Except among a few family planning organizations, ECPs have been given to women only at thetime of emergency; that is, within 72 hours of unprotected sex. Some experts argue that ifwomen had greater access to emergency contraceptive pills, that is, before an emergency occurs,they would be more likely to take them when they are needed.Trussell J, Stewart F, Guest F, Hatcher RA. Emergencycontraceptive pills: A simple proposal to reduce unintended pregnancies. Family Planning Perspectives 1992;24(6):269-273.This kind of access could be facilitated by prescribing ECPsin non-emergency situations, such as during a patients annual exam, for future possibleemergencies.

The National Medical Committee of Planned Parenthood Federation of America recentlyapproved a policy to allow local affiliates to provide ECPs on an on-demand basis, includingdispensing them to women who do not have an immediate need but wish to have such a resourceavailable without having to visit a medicalprovider at the time of emergency. This policy recommendation provides a unique opportunity tocollect data on how such emergency contraceptives work in day-to-day practice.


Access to the regimen could be increased by providing it without prescription. This way, a womanat risk for an unwanted pregnancy need not seek the care of a physician within 72 hours ofunprotected intercourse. This change in policy is likely to be dependent on the prescription statusof oral contraceptives.

While there is currently no organized effort to change policy, many in the reproductive healthcommunity have argued for and against over the counter availability for oral contraceptives. Bothsides’ arguments hinge, in part, on their views of emergency contraception.


The Center for Reproductive Law and Policy is representing the American Medical Women’sAssociation, Planned Parenthood of New York City, and the American Public Health Associationin a petition to the FDA to require relabeling of several oral contraceptives for use as emergencycontraceptive pills. The mechanisms for enforcing this “requirement” are not clear.


The authors of Emergency Contraception: The Nation’s Best Kept Secret have developed anational directory of providers willing to counsel about and prescribe emergency contraception. The directory is also available on the internet and the authors hope to make it accessible throughan 800 number service.

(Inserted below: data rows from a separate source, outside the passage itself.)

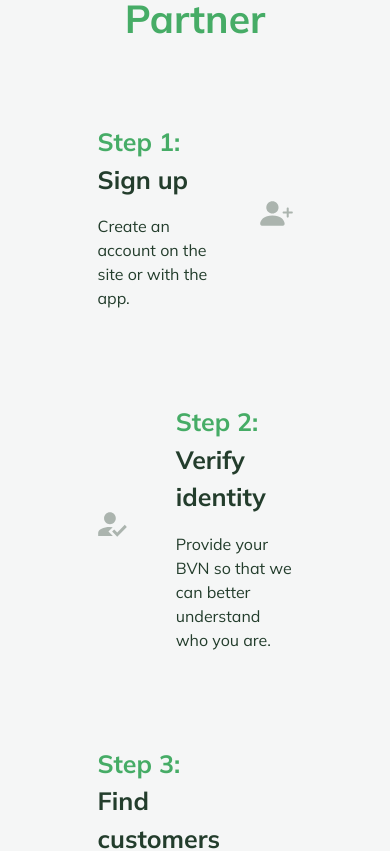
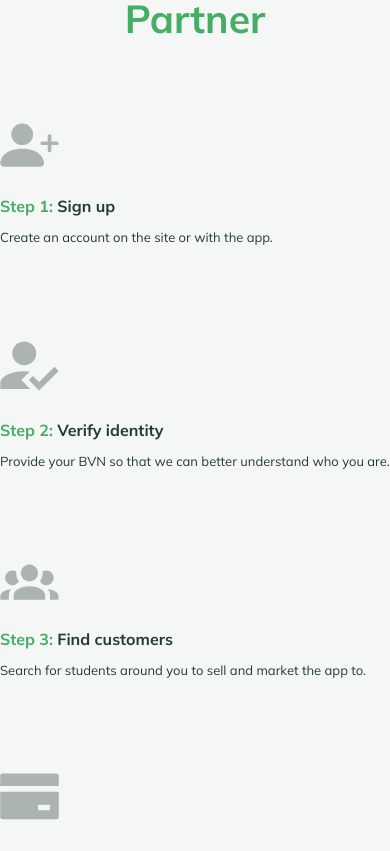
Before and after one commit to kinglighthill/scholarly-website, a Next.js app: page /partners in a window 390 px wide. Shown: the part 800-1651 px from the top of the page. Built offline with nearby package versions, Linux system fonts and the light colour scheme.

Commit message:
Add responsive styles for Step component

```diff
--- a/components/partners/Step.tsx
+++ b/components/partners/Step.tsx
@@ -11,14 +11,20 @@ type StepProps = {
 
 export default function Step({ index, title, description, icon, direction }: StepProps) {
   return (
-    <HStack justify={direction === 'forward' ? 'space-between' : 'start'} w='50%' flexDir={direction === 'forward' ? 'row' : 'row-reverse'}>
-      <VStack spacing={4} align='start' ml={direction === 'reverse' ? '21%' : 0} mr={direction === 'forward' ? '20%' : 0}>
-        <Text fontSize={25} fontWeight='bold'>
+    <HStack w={['full', '85%', '60%', '50%']} wrap={['wrap', 'nowrap']}
+      justify={direction === 'forward' ? 'space-between' : 'start'} align={['start', 'center']}
+      flexDir={['column-reverse', direction === 'forward' ? 'row' : 'row-reverse']}
+    >
+      <VStack spacing={[2.5, 4]} align='start'
+        mr={direction === 'forward' ? [0, '11%', '20%'] : 0}
+        ml={direction === 'reverse' ? [0, '11%', '21%'] : 0}
+      >
+        <Text fontSize={[16, 25]} fontWeight='bold'>
           <Text as='span' color='brand.lime.500'>Step {index}: </Text><Text as='span' color='brand.lime.700'>{title}</Text>
         </Text>
-        <Text color='brand.lime.700'>{description}</Text>
+        <Text color='brand.lime.700' fontSize={[13, 16]}>{description}</Text>
       </VStack>
-      <Box minW='15%'>
+      <Box minW='15%' maxW={['15%', '100%']} ml='0 !important' mb={['13px !important', 0]}>
         <Image src={icon} alt='' />
       </Box>
     </HStack>
```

The intention of the book and the directory is to inform women aboutECPs and provide referral to information and services in their own communities.


(to include, potentially):

  • 2 Trussell articles
  • U Health Study (not in yet)
  • Princeton Study
  • Sharon Camp international report
  • Harris Survey
  • Fact Finders Survey
  • CRLP petition news coverage


Survey on OB/GYN Practice/Attitudes on Emergency Contraceptives:
Press Release Survey Policy Brief

KFF Headquarters: 185 Berry St., Suite 2000, San Francisco, CA 94107 | Phone 650-854-9400
Washington Offices and Barbara Jordan Conference Center: 1330 G Street, NW, Washington, DC 20005 | Phone 202-347-5270 | Email Alerts: | |

The independent source for health policy research, polling, and news, KFF is a nonprofit organization based in San Francisco, California.